**Exercise:**
Search the data below for the string "from" and copy all lines where it shows up.

**** Records for processing

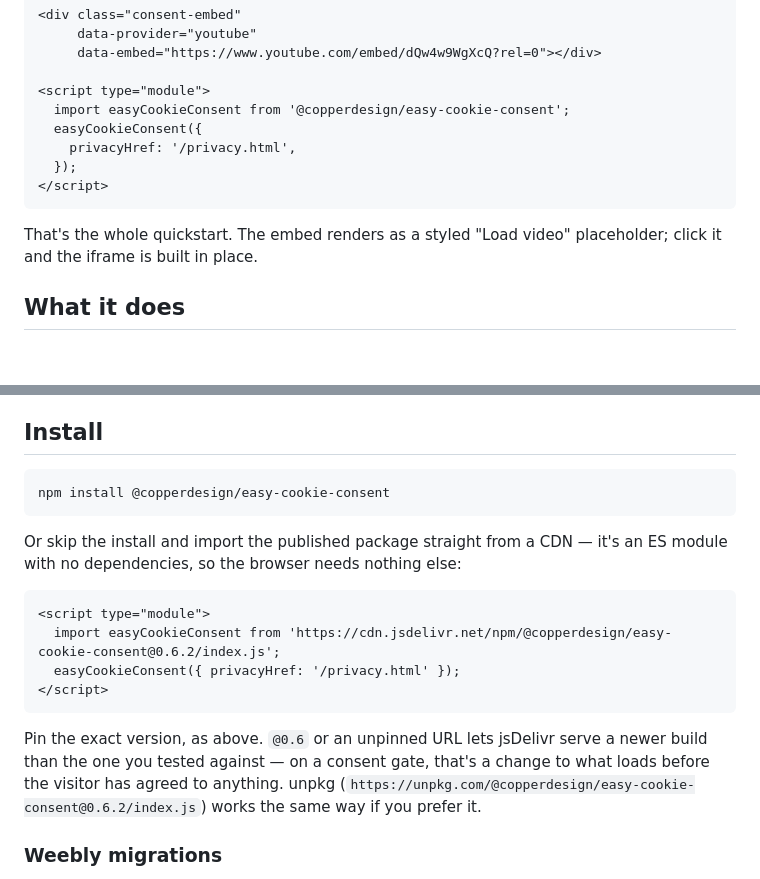
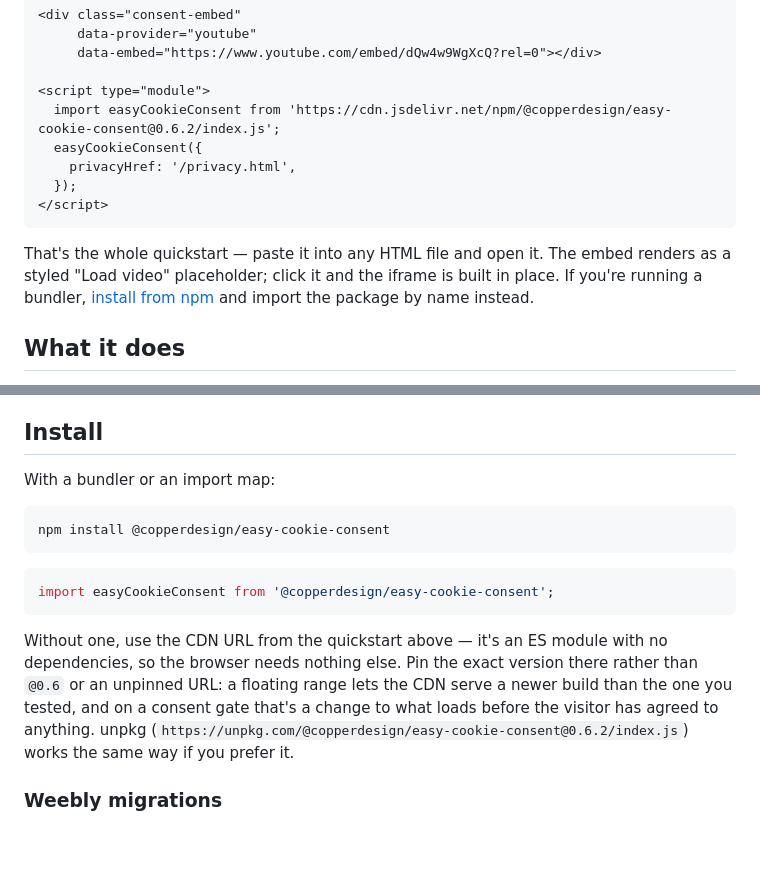
Before and after one commit to copperdesign/easy-cookie-consent, a Markdown page: README.md, 2 parts joined by grey strips. GitHub-like rendering; blank space fills up the shorter version.

Commit message:
docs: lead the quickstart with the CDN URL
The quickstart claimed 'no build step' while importing a bare specifier,
which needs a bundler or an import map to resolve. It's now paste-and-open.
Install keeps the npm path for anyone who has a bundler already.

Co-Authored-By: Claude Opus 5 <noreply@anthropic.com>

````diff
--- a/README.md
+++ b/README.md
@@ -14,14 +14,14 @@ The third-party iframe URL never enters the document until the visitor clicks
      data-embed="https://www.youtube.com/embed/dQw4w9WgXcQ?rel=0"></div>
 
 <script type="module">
-  import easyCookieConsent from '@copperdesign/easy-cookie-consent';
+  import easyCookieConsent from 'https://cdn.jsdelivr.net/npm/@copperdesign/easy-cookie-consent@0.6.2/index.js';
   easyCookieConsent({
     privacyHref: '/privacy.html',
   });
 </script>
 ```
 
-That's the whole quickstart. The embed renders as a styled "Load video" placeholder; click it and the iframe is built in place.
+That's the whole quickstart — paste it into any HTML file and open it. The embed renders as a styled "Load video" placeholder; click it and the iframe is built in place. If you're running a bundler, [install from npm](#install) and import the package by name instead.
 
 ## What it does
 
@@ -34,20 +34,17 @@ That's the whole quickstart. The embed renders as a styled "Load video" placehol
 
 ## Install
 
+With a bundler or an import map:
+
 ```sh
 npm install @copperdesign/easy-cookie-consent
 ```
 
-Or skip the install and import the published package straight from a CDN — it's an ES module with no dependencies, so the browser needs nothing else:
-
-```html
-<script type="module">
-  import easyCookieConsent from 'https://cdn.jsdelivr.net/npm/@copperdesign/easy-cookie-consent@0.6.2/index.js';
-  easyCookieConsent({ privacyHref: '/privacy.html' });
-</script>
+```js
+import easyCookieConsent from '@copperdesign/easy-cookie-consent';
 ```
 
-Pin the exact version, as above. `@0.6` or an unpinned URL lets jsDelivr serve a newer build than the one you tested against — on a consent gate, that's a change to what loads before the visitor has agreed to anything. unpkg (`https://unpkg.com/@copperdesign/easy-cookie-consent@0.6.2/index.js`) works the same way if you prefer it.
+Without one, use the CDN URL from the quickstart above — it's an ES module with no dependencies, so the browser needs nothing else. Pin the exact version there rather than `@0.6` or an unpinned URL: a floating range lets the CDN serve a newer build than the one you tested, and on a consent gate that's a change to what loads before the visitor has agreed to anything. unpkg (`https://unpkg.com/@copperdesign/easy-cookie-consent@0.6.2/index.js`) works the same way if you prefer it.
 
 ### Weebly migrations
 
````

********

**Answer for this exercise:**
-  import easyCookieConsent from '@copperdesign/easy-cookie-consent';
+  import easyCookieConsent from 'https://cdn.jsdelivr.net/npm/@copperdesign/easy-cookie-consent@0.6.2/index.js';
+That's the whole quickstart — paste it into any HTML file and open it. The embed renders as a styled "Load video" placeholder; click it and the iframe is built in place. If you're running a bundler, [install from npm](#install) and import the package by name instead.
-Or skip the install and import the published package straight from a CDN — it's an ES module with no dependencies, so the browser needs nothing else:
-  import easyCookieConsent from 'https://cdn.jsdelivr.net/npm/@copperdesign/easy-cookie-consent@0.6.2/index.js';
+import easyCookieConsent from '@copperdesign/easy-cookie-consent';
+Without one, use the CDN URL from the quickstart above — it's an ES module with no dependencies, so the browser needs nothing else. Pin the exact version there rather than `@0.6` or an unpinned URL: a floating range lets the CDN serve a newer build than the one you tested, and on a consent gate that's a change to what loads before the visitor has agreed to anything. unpkg (`https://unpkg.com/@copperdesign/easy-cookie-consent@0.6.2/index.js`) works the same way if you prefer it.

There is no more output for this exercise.